What the task asks: The answer must be a single number: the count of lines in the records below that contain the word "artemisBookstoreData".
Source material Start Marker
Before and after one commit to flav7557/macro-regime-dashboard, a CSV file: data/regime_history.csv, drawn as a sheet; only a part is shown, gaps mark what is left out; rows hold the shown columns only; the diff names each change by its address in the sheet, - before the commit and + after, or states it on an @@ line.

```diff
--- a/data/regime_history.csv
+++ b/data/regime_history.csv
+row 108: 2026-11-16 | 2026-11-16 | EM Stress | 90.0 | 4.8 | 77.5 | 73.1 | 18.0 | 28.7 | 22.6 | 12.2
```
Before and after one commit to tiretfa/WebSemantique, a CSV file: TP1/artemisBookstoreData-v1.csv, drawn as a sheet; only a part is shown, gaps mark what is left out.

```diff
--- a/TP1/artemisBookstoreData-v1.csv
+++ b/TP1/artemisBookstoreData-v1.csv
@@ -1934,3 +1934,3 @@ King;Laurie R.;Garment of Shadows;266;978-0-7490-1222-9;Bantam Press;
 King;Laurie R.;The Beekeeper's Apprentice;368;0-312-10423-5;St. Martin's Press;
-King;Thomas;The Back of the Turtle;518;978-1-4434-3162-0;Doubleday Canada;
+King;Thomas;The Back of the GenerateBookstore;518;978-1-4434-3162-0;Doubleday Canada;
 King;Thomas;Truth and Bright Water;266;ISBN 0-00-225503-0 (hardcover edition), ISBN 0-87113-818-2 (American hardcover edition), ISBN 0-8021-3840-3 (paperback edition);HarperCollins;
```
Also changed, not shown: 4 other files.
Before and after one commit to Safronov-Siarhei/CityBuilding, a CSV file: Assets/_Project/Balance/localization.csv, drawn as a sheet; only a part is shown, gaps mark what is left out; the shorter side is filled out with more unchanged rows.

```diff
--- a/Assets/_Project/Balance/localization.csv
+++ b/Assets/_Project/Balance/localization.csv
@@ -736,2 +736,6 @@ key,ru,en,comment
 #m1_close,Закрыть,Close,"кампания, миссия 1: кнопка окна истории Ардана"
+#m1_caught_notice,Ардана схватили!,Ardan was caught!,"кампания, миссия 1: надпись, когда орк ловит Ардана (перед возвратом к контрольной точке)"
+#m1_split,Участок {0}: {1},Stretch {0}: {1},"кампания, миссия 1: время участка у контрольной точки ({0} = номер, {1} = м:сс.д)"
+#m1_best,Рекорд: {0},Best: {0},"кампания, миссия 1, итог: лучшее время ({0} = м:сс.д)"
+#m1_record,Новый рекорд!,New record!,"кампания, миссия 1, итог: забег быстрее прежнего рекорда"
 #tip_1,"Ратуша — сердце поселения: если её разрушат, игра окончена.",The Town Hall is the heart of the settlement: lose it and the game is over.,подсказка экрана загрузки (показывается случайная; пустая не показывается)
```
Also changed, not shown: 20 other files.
Source material End Marker
Task answer: 3